The book is self-published and shows what is good about self-publishing and also what is bad about self-publishing. The paper and quality are good. The book is well and clearly written, though the going is tough at times, as when Mr. Drews describes the wind setdown or his conclusions as to the route through the desert and the actual location of Mount Sinai. I thought there was considerably too much anecdote and personal history, but that may be a matter of taste.

In other respects, the book is very amateurish, not least the first two chapters, which are the script of a short play depicting the hours before and during the crossing of the Sea of Reeds. The book, unfortunately, looks like it came straight out of LibreOffice, untouched by human hands. Most seriously, the author did not worry about locating figures properly on a page, and often, when a figure did not fit, it is preceded by a large white space on the preceding page. In other places the caption of a figure bleeds over onto the next page and looks exactly like text, without even a double space to separate the caption from the text. The index should have subentries when the number of pages in a given entry is too large, more than perhaps 5 or 6. The important archaeologists Kathleen Kenyon and William Dever are not found in the index at all, though they are cited in the chapter discussing the chronology of the Exodus. Some of the figures must have originally been in color, but now they are black and white; the caption, however, refers to color, and color is critical to understanding the figure. Least important, I suppose, compositors generally use italics, not boldface for emphasis.

Much of this book is carefully thought out. It should have been the kind of book I wanted to read, a book that tries to dope out what truly happened during the Exodus, with no preconceptions. The wind setdown hypothesis was well worth pursuing, but thereafter the book became tedious and even perhaps a bit tendentious; more than once the author shows that something is plausible and then smugly proclaims science and religion to be in harmony. Perhaps, but he needs to be much more convincing.

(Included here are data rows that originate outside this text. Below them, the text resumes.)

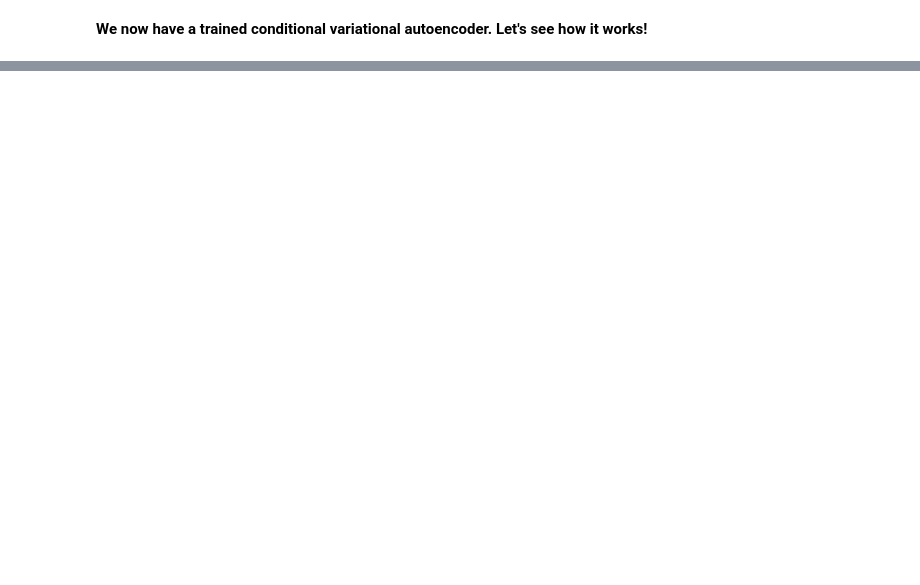
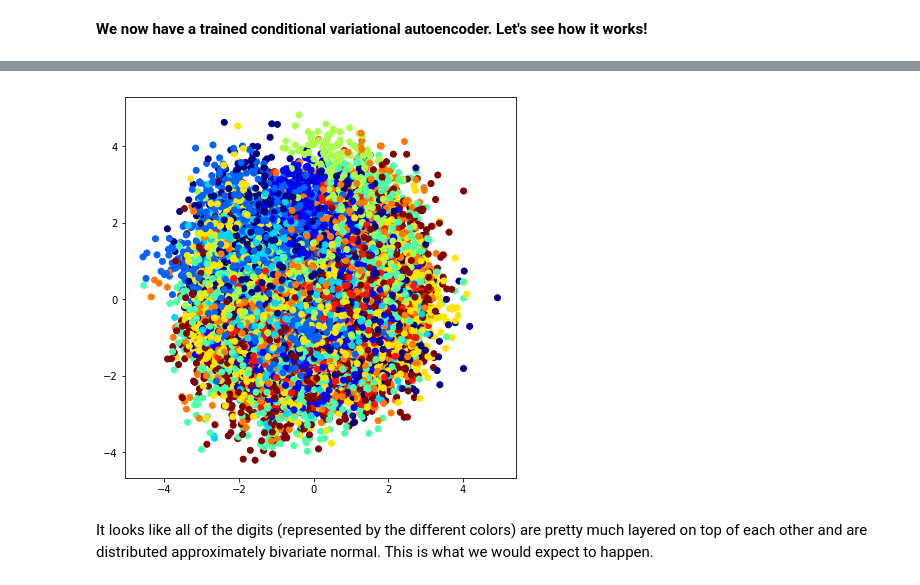
Before and after one commit to nnormandin/Conditional_VAE, a Jupyter notebook: Conditional_VAE.ipynb, the cells around one changed output, grey strips where cells are left out. Drawn from its saved outputs; the diff is of its cells as text; code cells hidden in the pictures; blank space fills up the shorter version.

```diff
--- a/Conditional_VAE.ipynb
+++ b/Conditional_VAE.ipynb
@@ -164,0 +204,11 @@ Epoch 2/2
+# %%
+z_train = encoder.predict([X_train, y_train])
+encodings= np.asarray(z_train)
+encodings = encodings.reshape(X_train.shape[0], n_z)
+plt.figure(figsize=(7, 7))
+plt.scatter(encodings[:, 0], encodings[:, 1], c=Y_train, cmap=plt.cm.jet)
+plt.show()
+# %% [output]
+[figure, added]
+# %% [markdown]
+It looks like all of the digits (represented by the different colors) are pretty much layered on top of each other and are distributed approximately bivariate normal. This is what we would expect to happen.
```
Also changed, not shown: parts of 27 cells of this notebook.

Acknowledgment. Carl Drews generously agreed to review this manuscript and made several helpful suggestions.